[Opening Source records section]
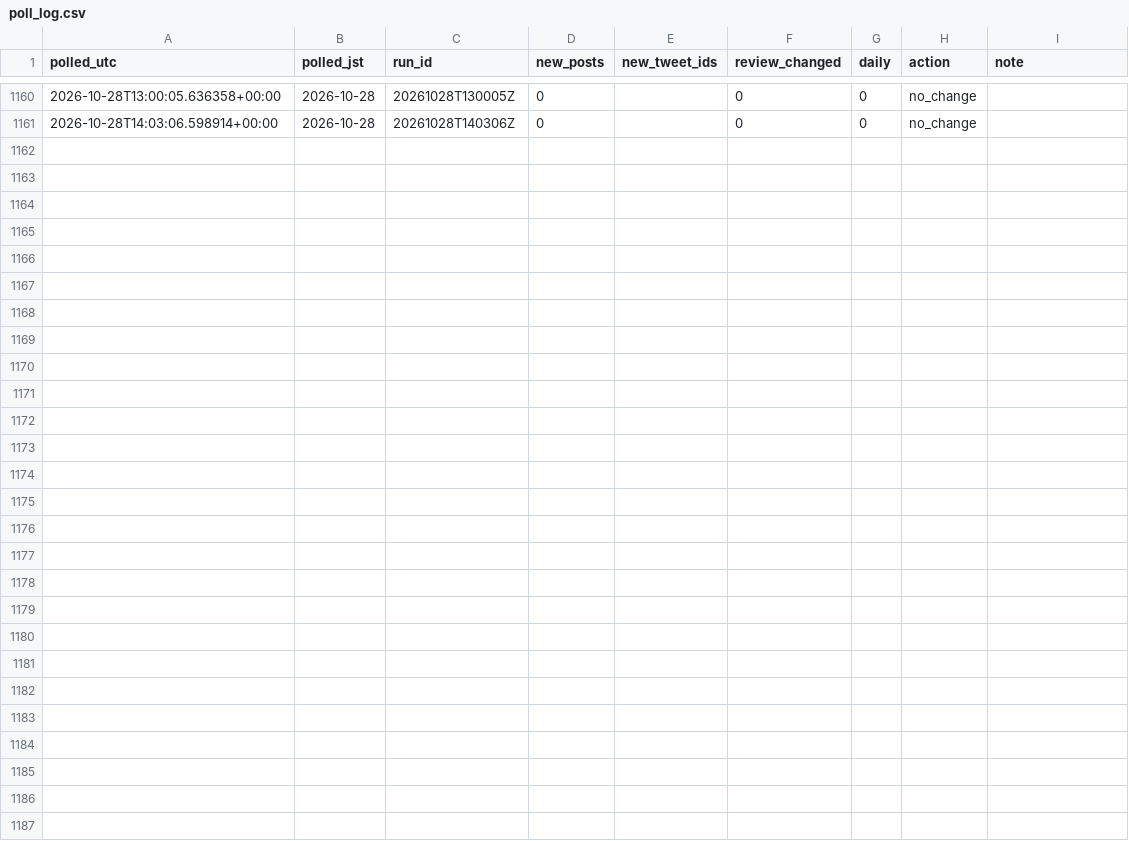
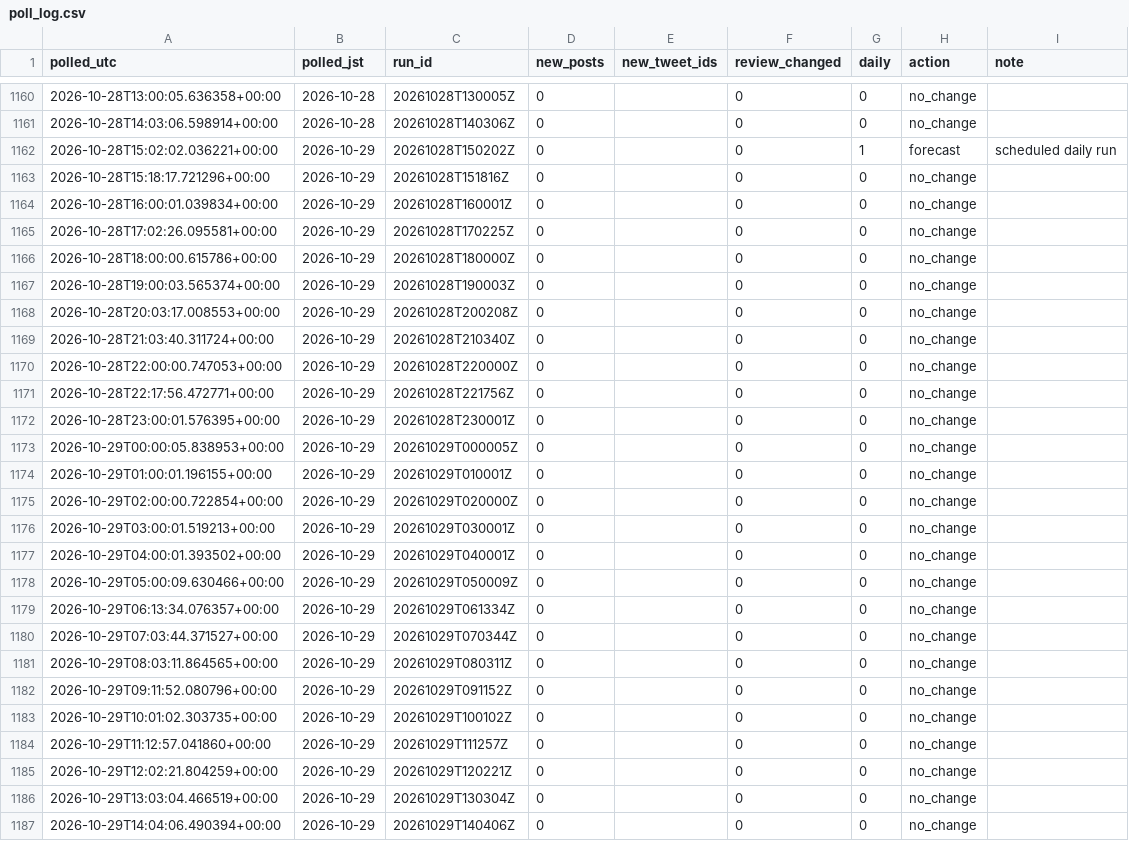
Before and after one commit to geanodong-bcrs/hxh-forecast, a CSV file: data/automation/poll_log.csv, drawn as a sheet; only a part is shown, gaps mark what is left out; the diff names each change by its address in the sheet, - before the commit and + after, or states it on an @@ line.

Commit message:
publish forecast 2026-10-29 16:00 UTC

```diff
--- a/data/automation/poll_log.csv
+++ b/data/automation/poll_log.csv
+row 1162: 2026-10-28T15:02:02.036221+00:00 | 2026-10-29 | 20261028T150202Z | 0 |  | 0 | 1 | forecast | scheduled daily run
+row 1163: 2026-10-28T15:18:17.721296+00:00 | 2026-10-29 | 20261028T151816Z | 0 |  | 0 | 0 | no_change
+row 1164: 2026-10-28T16:00:01.039834+00:00 | 2026-10-29 | 20261028T160001Z | 0 |  | 0 | 0 | no_change
+row 1165: 2026-10-28T17:02:26.095581+00:00 | 2026-10-29 | 20261028T170225Z | 0 |  | 0 | 0 | no_change
+row 1166: 2026-10-28T18:00:00.615786+00:00 | 2026-10-29 | 20261028T180000Z | 0 |  | 0 | 0 | no_change
+row 1167: 2026-10-28T19:00:03.565374+00:00 | 2026-10-29 | 20261028T190003Z | 0 |  | 0 | 0 | no_change
+row 1168: 2026-10-28T20:03:17.008553+00:00 | 2026-10-29 | 20261028T200208Z | 0 |  | 0 | 0 | no_change
+row 1169: 2026-10-28T21:03:40.311724+00:00 | 2026-10-29 | 20261028T210340Z | 0 |  | 0 | 0 | no_change
+row 1170: 2026-10-28T22:00:00.747053+00:00 | 2026-10-29 | 20261028T220000Z | 0 |  | 0 | 0 | no_change
+row 1171: 2026-10-28T22:17:56.472771+00:00 | 2026-10-29 | 20261028T221756Z | 0 |  | 0 | 0 | no_change
+row 1172: 2026-10-28T23:00:01.576395+00:00 | 2026-10-29 | 20261028T230001Z | 0 |  | 0 | 0 | no_change
+row 1173: 2026-10-29T00:00:05.838953+00:00 | 2026-10-29 | 20261029T000005Z | 0 |  | 0 | 0 | no_change
+row 1174: 2026-10-29T01:00:01.196155+00:00 | 2026-10-29 | 20261029T010001Z | 0 |  | 0 | 0 | no_change
+row 1175: 2026-10-29T02:00:00.722854+00:00 | 2026-10-29 | 20261029T020000Z | 0 |  | 0 | 0 | no_change
+row 1176: 2026-10-29T03:00:01.519213+00:00 | 2026-10-29 | 20261029T030001Z | 0 |  | 0 | 0 | no_change
+row 1177: 2026-10-29T04:00:01.393502+00:00 | 2026-10-29 | 20261029T040001Z | 0 |  | 0 | 0 | no_change
+row 1178: 2026-10-29T05:00:09.630466+00:00 | 2026-10-29 | 20261029T050009Z | 0 |  | 0 | 0 | no_change
+row 1179: 2026-10-29T06:13:34.076357+00:00 | 2026-10-29 | 20261029T061334Z | 0 |  | 0 | 0 | no_change
+row 1180: 2026-10-29T07:03:44.371527+00:00 | 2026-10-29 | 20261029T070344Z | 0 |  | 0 | 0 | no_change
+row 1181: 2026-10-29T08:03:11.864565+00:00 | 2026-10-29 | 20261029T080311Z | 0 |  | 0 | 0 | no_change
+row 1182: 2026-10-29T09:11:52.080796+00:00 | 2026-10-29 | 20261029T091152Z | 0 |  | 0 | 0 | no_change
+row 1183: 2026-10-29T10:01:02.303735+00:00 | 2026-10-29 | 20261029T100102Z | 0 |  | 0 | 0 | no_change
+row 1184: 2026-10-29T11:12:57.041860+00:00 | 2026-10-29 | 20261029T111257Z | 0 |  | 0 | 0 | no_change
+row 1185: 2026-10-29T12:02:21.804259+00:00 | 2026-10-29 | 20261029T120221Z | 0 |  | 0 | 0 | no_change
+row 1186: 2026-10-29T13:03:04.466519+00:00 | 2026-10-29 | 20261029T130304Z | 0 |  | 0 | 0 | no_change
+row 1187: 2026-10-29T14:04:06.490394+00:00 | 2026-10-29 | 20261029T140406Z | 0 |  | 0 | 0 | no_change
```
Also changed, not shown: data/forecasts/index.csv, data/processed/chapters.csv, 9 other files.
[Closing Source records section]
Every line of the listing that includes the word "data" must be copied.

● Written solution:
Before and after one commit to geanodong-bcrs/hxh-forecast, a CSV file: data/automation/poll_log.csv, drawn as a sheet; only a part is shown, gaps mark what is left out; the diff names each change by its address in the sheet, - before the commit and + after, or states it on an @@ line.
--- a/data/automation/poll_log.csv
+++ b/data/automation/poll_log.csv
Also changed, not shown: data/forecasts/index.csv, data/processed/chapters.csv, 9 other files.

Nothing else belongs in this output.